Album Review: HEAVY TEMPLE Chassit
For those in the know, Heavy Temple have been one of Philadelphia's strongest doom exports in recent years. These moody fuzz merchants have always had a reputation of tripped-out, slowed-down grooves that speak to the very human suffering behind their music and remind us of the burning power that stoner doom can have over any of us. There is something strangely mesmerizing about this band's infectious grooves and swirling soundscapes, making Heavy Temple the sort of band you want to come back to time and time again. Their latest offering, the mysteriously named Chassit, is an all-encompassing five track epic of sludgy jams, potent rhythms and soaring vocals. A group who seem capable of approaching doom metal from any side, be it esoteric or down to earth, Heavy Temple have proven that they deserve a place in this wonderful new wave of modern doom that we are seeing slowly (so slowly!) take over the world. Able to shift from monolithic to simply bouncy at the drop of a hat, Chassit is the sort of masterpiece that drives its way into your heart.
The beauty of Chassit comes from the fact that it just feels so organic. The tripped-out jams fall in line perfectly next to monumental swells. The haunting implications of the distortion and the wide open nature of the sound makes you feel like Heavy Temple have taken the influence of bands like Windhand but stripped it down into something leaner and a good bit meaner. At the same time, as the opening of “Ursa Machina” proves, the band is not unwilling to dive into more experimental depths and suggest the impact of their peers in groups like Samothrace. The entire thing is rooted in a confident bluesy stomp, one that has touches of swagger but moreover focuses on the perpetual forward motion of the music. The band's incredibly talented frontwoman, the elusive Sue Denym, leads her band with a no-bullshit attitude that keeps things from feeling like a stoned group of musicians who just so happened to press the record button. Heavy Temple presents us with a much more elegant take on the stoner doom polemic.

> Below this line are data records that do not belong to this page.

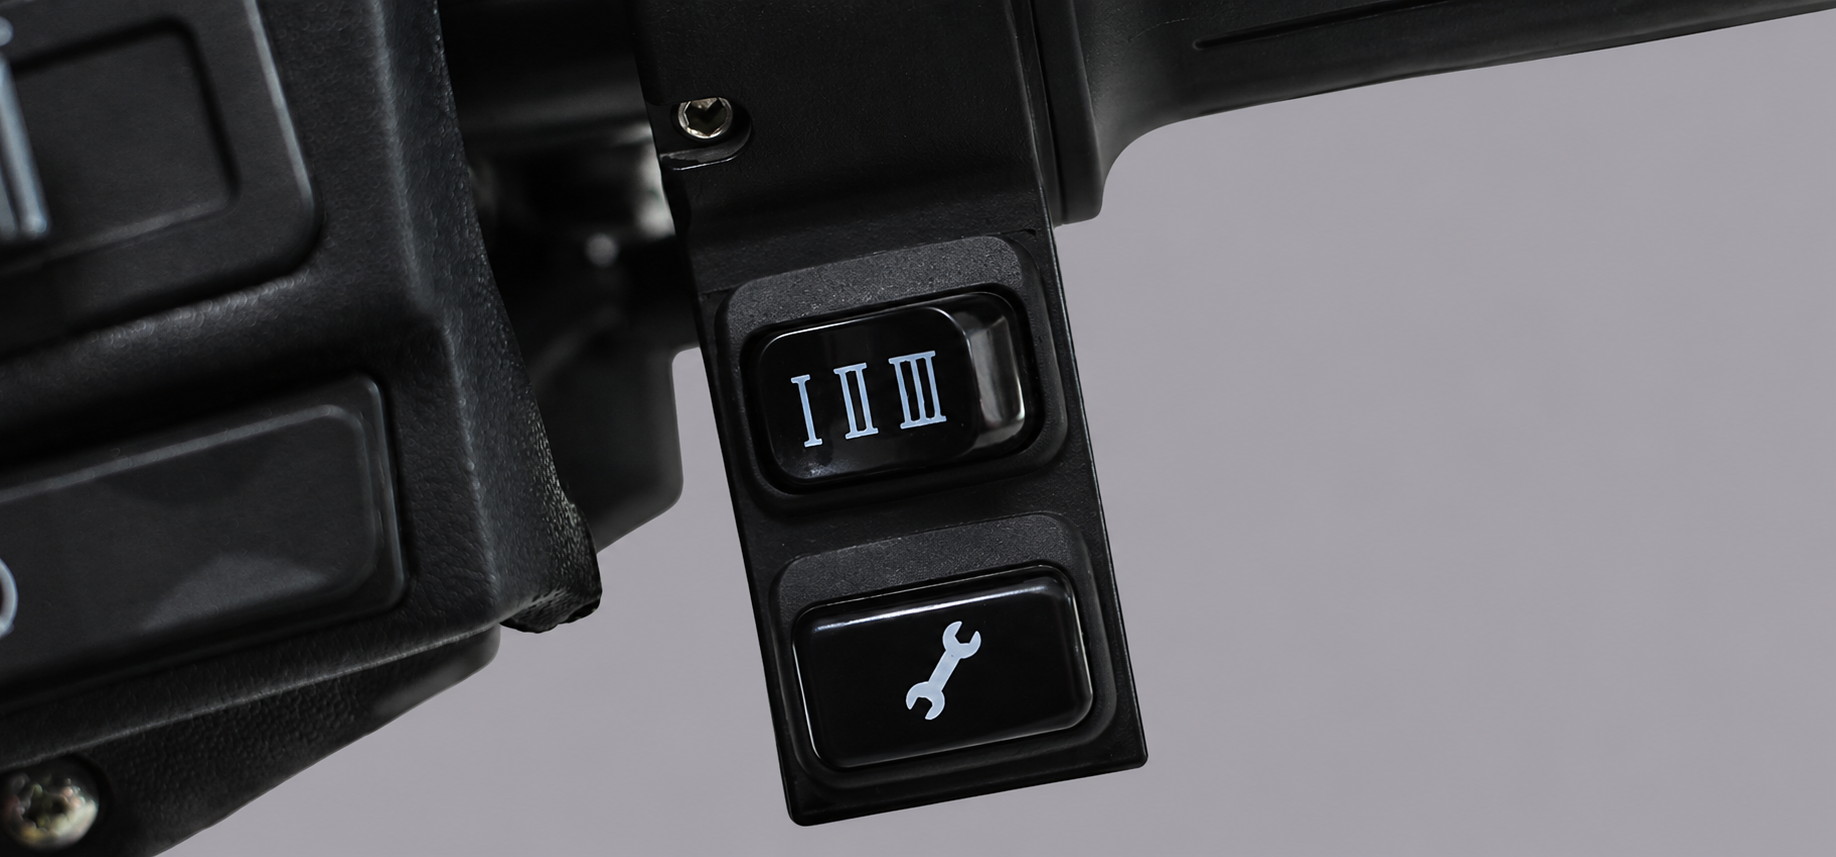
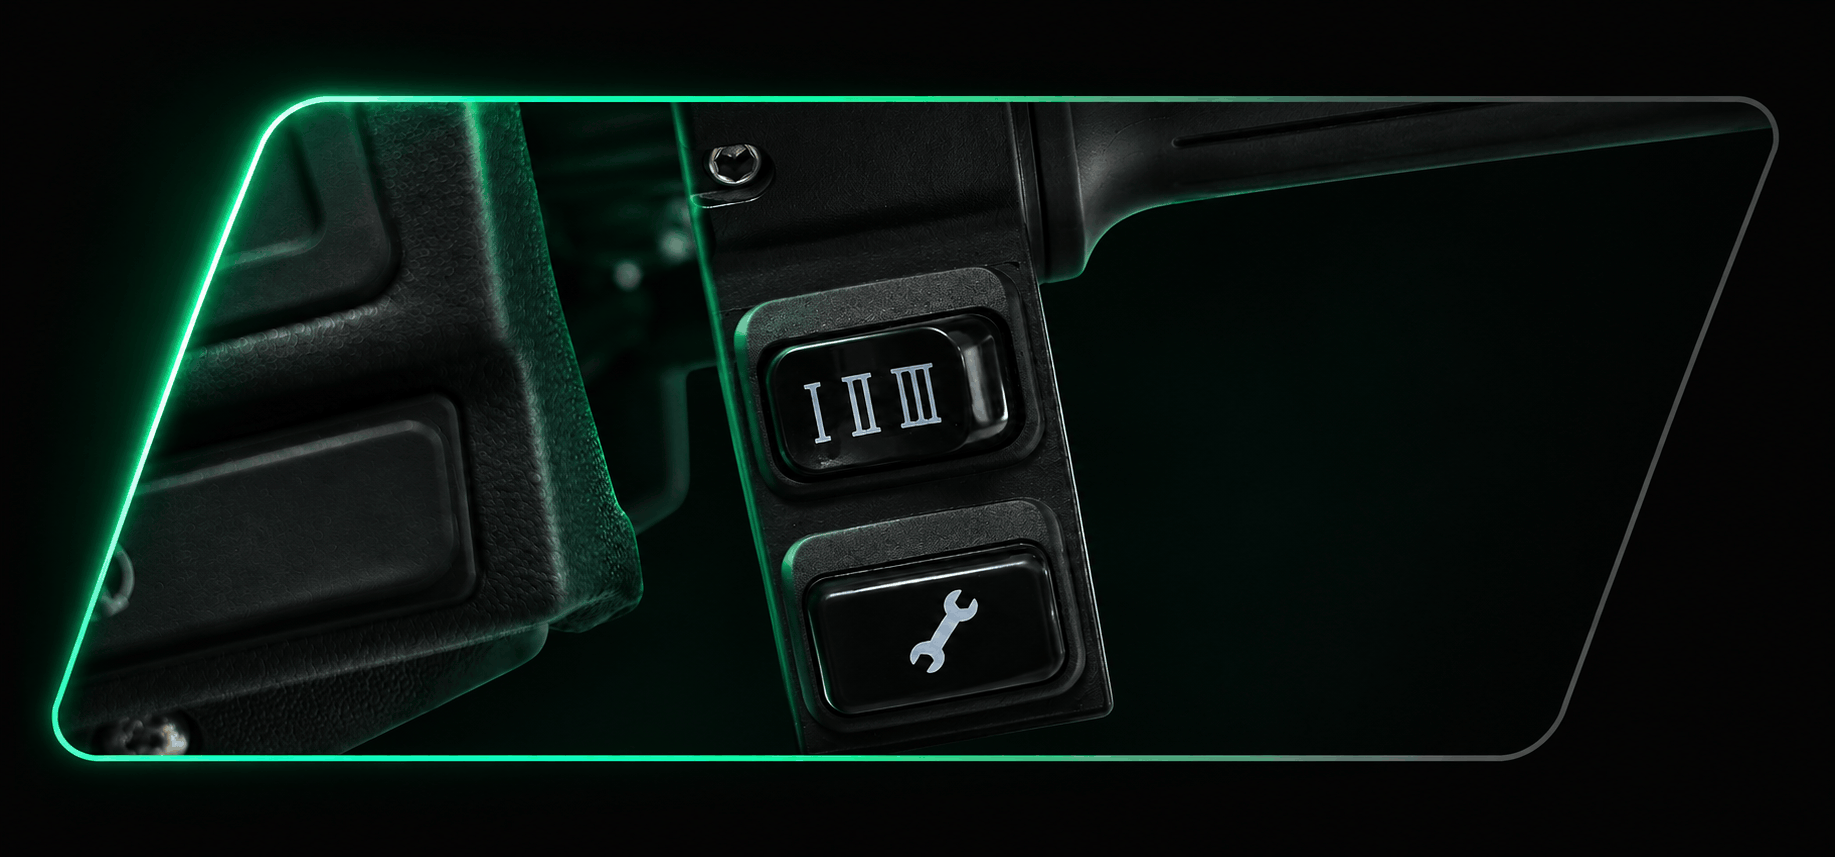
advance feature images

diff --git a/src/data/products/ev-125.ts b/src/data/products/ev-125.ts
@@ -52,7 +52,7 @@ export const ev125: Product = {
   advancedFeatures: [
     {
       title: "3 Different Speed Modes",
-      image: `/assets/images/products/ev-125/handlerbarnew.png`,
+      image: `/assets/images/products/ev-125/bikespeedcontrols.png`,
       bullets: [
         {
           label: "Eco",
@@ -70,13 +70,13 @@ export const ev125: Product = {
     },
     {
       title: "lithium iron phosphate (LiFePO4) battery",
-      image: `${IMG}/batterynew.png`,
+      image: `${IMG}/batterybike.png`,
       description:
         "With 3,000 battery cycles, 2-3 hours fast charging, and 100+ Km of real-world range per charge, enjoy longer rides with less time spent charging, making it easy for anyone to sustain economic pressure, as ELFA EV-125 covers 1 Km for just 1 rupee.",
     },
     {
       title: "Tubeless Tyres",
-      image: `${IMG}/chromenew.png`,
+      image: `${IMG}/bikechromewheel.png`,
       description:
         "Optimized for stability and smooth handling, our bikes feature an 18-inch front wheel and 17-inch rear wheel diameter, ensuring a comfortable ride on challenging roads.",
     },

diff --git a/src/components/product/ProductAdvancedFeatures.tsx b/src/components/product/ProductAdvancedFeatures.tsx
@@ -170,7 +170,7 @@ export default function ProductAdvancedFeatures({ features }: { features: Produc
 
         <div ref={contentRef} className="grid grid-cols-1 items-center gap-8 lg:grid-cols-2 lg:gap-16">
           <div
-            className="relative grid aspect-[21/10] w-full overflow-hidden rounded-2xl border border-white/10 bg-[#111]"
+            className="relative grid aspect-[15/7] w-full overflow-hidden rounded-2xl"
             onPointerEnter={pauseOnMouse}
             onPointerLeave={resumeOnMouse}
           >
@@ -202,7 +202,7 @@ export default function ProductAdvancedFeatures({ features }: { features: Produc
                     alt={feature.title}
                     fill
                     loading="eager"
-                    className="object-cover"
+                    className="object-contain"
                     sizes="(min-width: 1024px) 650px, (min-width: 640px) 90vw, 100vw"
                   />
                 </motion.div>

diff --git a/src/data/products/scooty-ev-1.ts b/src/data/products/scooty-ev-1.ts
@@ -70,7 +70,7 @@ export const scootyEv1: Product = {
     },
     {
       title: "Tubeless Tyres",
-      image: `${IMG}/scootytire.png`,
+      image: `${IMG}/scootywheel.png`,
       description:
         "Optimized for stability and smooth handling, our bikes feature an 12-inch front wheel and 12-inch rear wheel diameter, ensuring a comfortable ride on challenging roads.",
     },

So yeah, I could write about the Sabbathian stomp or the Sleep inspired sexiness of this band, but that's not the point. The point is that Heavy Temple has taken all of these traditional elements and trimmed them down into something magical. Rather than getting lost in the marijuana haze of the music Heavy Temple grit their teeth and push forward, balls out and guns blazing, middle fingers flying and proving to the world that we don't need your stinking jam-oriented stoner metal. Instead, Heavy Temple remind us that there is a lot of simple humanity in this music. They never feel the need to get fancy with it, but rather just give us a gentle reminder that this is what the genre was meant to be. Sure, they need to develop on it, have better production and clean up the songwriting here and there, but that's beside the point. This is Heavy Temple and they are good.